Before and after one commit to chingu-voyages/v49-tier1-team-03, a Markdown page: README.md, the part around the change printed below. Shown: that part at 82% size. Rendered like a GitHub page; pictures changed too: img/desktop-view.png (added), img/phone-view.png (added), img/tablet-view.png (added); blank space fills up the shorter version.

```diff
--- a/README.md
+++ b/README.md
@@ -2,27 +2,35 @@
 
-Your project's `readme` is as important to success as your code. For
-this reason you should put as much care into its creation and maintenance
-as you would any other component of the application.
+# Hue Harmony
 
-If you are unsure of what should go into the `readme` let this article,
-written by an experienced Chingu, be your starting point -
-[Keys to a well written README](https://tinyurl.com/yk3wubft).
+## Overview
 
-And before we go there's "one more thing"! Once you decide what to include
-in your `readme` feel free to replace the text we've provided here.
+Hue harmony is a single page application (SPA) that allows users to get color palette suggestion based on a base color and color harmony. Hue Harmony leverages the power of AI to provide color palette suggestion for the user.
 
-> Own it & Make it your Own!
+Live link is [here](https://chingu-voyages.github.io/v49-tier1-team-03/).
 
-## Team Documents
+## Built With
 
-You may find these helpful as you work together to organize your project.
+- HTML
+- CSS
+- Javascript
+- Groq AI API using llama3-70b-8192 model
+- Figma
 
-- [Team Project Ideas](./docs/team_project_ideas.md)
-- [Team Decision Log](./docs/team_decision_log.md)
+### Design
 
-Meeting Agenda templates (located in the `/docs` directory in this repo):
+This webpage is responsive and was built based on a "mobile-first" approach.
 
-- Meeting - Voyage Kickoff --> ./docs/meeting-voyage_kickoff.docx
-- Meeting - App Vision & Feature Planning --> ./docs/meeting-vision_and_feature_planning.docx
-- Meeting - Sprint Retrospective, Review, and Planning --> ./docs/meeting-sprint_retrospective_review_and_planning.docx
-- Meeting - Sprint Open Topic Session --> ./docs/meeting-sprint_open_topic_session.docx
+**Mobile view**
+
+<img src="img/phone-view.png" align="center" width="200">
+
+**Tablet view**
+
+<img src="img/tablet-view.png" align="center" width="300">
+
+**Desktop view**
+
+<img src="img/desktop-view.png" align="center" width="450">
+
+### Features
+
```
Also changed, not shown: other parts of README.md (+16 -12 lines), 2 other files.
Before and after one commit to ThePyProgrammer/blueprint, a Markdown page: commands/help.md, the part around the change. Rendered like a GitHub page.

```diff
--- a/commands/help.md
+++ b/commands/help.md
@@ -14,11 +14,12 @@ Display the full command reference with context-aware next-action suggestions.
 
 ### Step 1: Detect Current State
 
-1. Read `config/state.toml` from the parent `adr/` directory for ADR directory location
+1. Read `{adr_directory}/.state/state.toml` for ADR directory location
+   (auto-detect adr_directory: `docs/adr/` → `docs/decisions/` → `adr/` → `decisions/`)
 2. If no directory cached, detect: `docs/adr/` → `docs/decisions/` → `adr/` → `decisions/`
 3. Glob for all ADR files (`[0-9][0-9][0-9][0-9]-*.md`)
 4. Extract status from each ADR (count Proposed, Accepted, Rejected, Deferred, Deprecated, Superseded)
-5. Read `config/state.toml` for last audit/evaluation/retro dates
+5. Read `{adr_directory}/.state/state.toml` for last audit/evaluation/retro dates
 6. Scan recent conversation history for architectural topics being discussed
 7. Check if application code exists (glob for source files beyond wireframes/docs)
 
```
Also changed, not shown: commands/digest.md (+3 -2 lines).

———

▸ **ASSIGNED TASK**: Each entry above should be written again exactly.

▸ **ANSWER SECTION**:
Before and after one commit to chingu-voyages/v49-tier1-team-03, a Markdown page: README.md, the part around the change printed below. Shown: that part at 82% size. Rendered like a GitHub page; pictures changed too: img/desktop-view.png (added), img/phone-view.png (added), img/tablet-view.png (added); blank space fills up the shorter version.

```diff
--- a/README.md
+++ b/README.md
@@ -2,27 +2,35 @@
 
-Your project's `readme` is as important to success as your code. For
-this reason you should put as much care into its creation and maintenance
-as you would any other component of the application.
+# Hue Harmony
 
-If you are unsure of what should go into the `readme` let this article,
-written by an experienced Chingu, be your starting point -
-[Keys to a well written README](https://tinyurl.com/yk3wubft).
+## Overview
 
-And before we go there's "one more thing"! Once you decide what to include
-in your `readme` feel free to replace the text we've provided here.
+Hue harmony is a single page application (SPA) that allows users to get color palette suggestion based on a base color and color harmony. Hue Harmony leverages the power of AI to provide color palette suggestion for the user.
 
-> Own it & Make it your Own!
+Live link is [here](https://chingu-voyages.github.io/v49-tier1-team-03/).
 
-## Team Documents
+## Built With
 
-You may find these helpful as you work together to organize your project.
+- HTML
+- CSS
+- Javascript
+- Groq AI API using llama3-70b-8192 model
+- Figma
 
-- [Team Project Ideas](./docs/team_project_ideas.md)
-- [Team Decision Log](./docs/team_decision_log.md)
+### Design
 
-Meeting Agenda templates (located in the `/docs` directory in this repo):
+This webpage is responsive and was built based on a "mobile-first" approach.
 
-- Meeting - Voyage Kickoff --> ./docs/meeting-voyage_kickoff.docx
-- Meeting - App Vision & Feature Planning --> ./docs/meeting-vision_and_feature_planning.docx
-- Meeting - Sprint Retrospective, Review, and Planning --> ./docs/meeting-sprint_retrospective_review_and_planning.docx
-- Meeting - Sprint Open Topic Session --> ./docs/meeting-sprint_open_topic_session.docx
+**Mobile view**
+
+<img src="img/phone-view.png" align="center" width="200">
+
+**Tablet view**
+
+<img src="img/tablet-view.png" align="center" width="300">
+
+**Desktop view**
+
+<img src="img/desktop-view.png" align="center" width="450">
+
+### Features
+
```
Also changed, not shown: other parts of README.md (+16 -12 lines), 2 other files.
Before and after one commit to ThePyProgrammer/blueprint, a Markdown page: commands/help.md, the part around the change. Rendered like a GitHub page.

```diff
--- a/commands/help.md
+++ b/commands/help.md
@@ -14,11 +14,12 @@ Display the full command reference with context-aware next-action suggestions.
 
 ### Step 1: Detect Current State
 
-1. Read `config/state.toml` from the parent `adr/` directory for ADR directory location
+1. Read `{adr_directory}/.state/state.toml` for ADR directory location
+   (auto-detect adr_directory: `docs/adr/` → `docs/decisions/` → `adr/` → `decisions/`)
 2. If no directory cached, detect: `docs/adr/` → `docs/decisions/` → `adr/` → `decisions/`
 3. Glob for all ADR files (`[0-9][0-9][0-9][0-9]-*.md`)
 4. Extract status from each ADR (count Proposed, Accepted, Rejected, Deferred, Deprecated, Superseded)
-5. Read `config/state.toml` for last audit/evaluation/retro dates
+5. Read `{adr_directory}/.state/state.toml` for last audit/evaluation/retro dates
 6. Scan recent conversation history for architectural topics being discussed
 7. Check if application code exists (glob for source files beyond wireframes/docs)
 
```
Also changed, not shown: commands/digest.md (+3 -2 lines).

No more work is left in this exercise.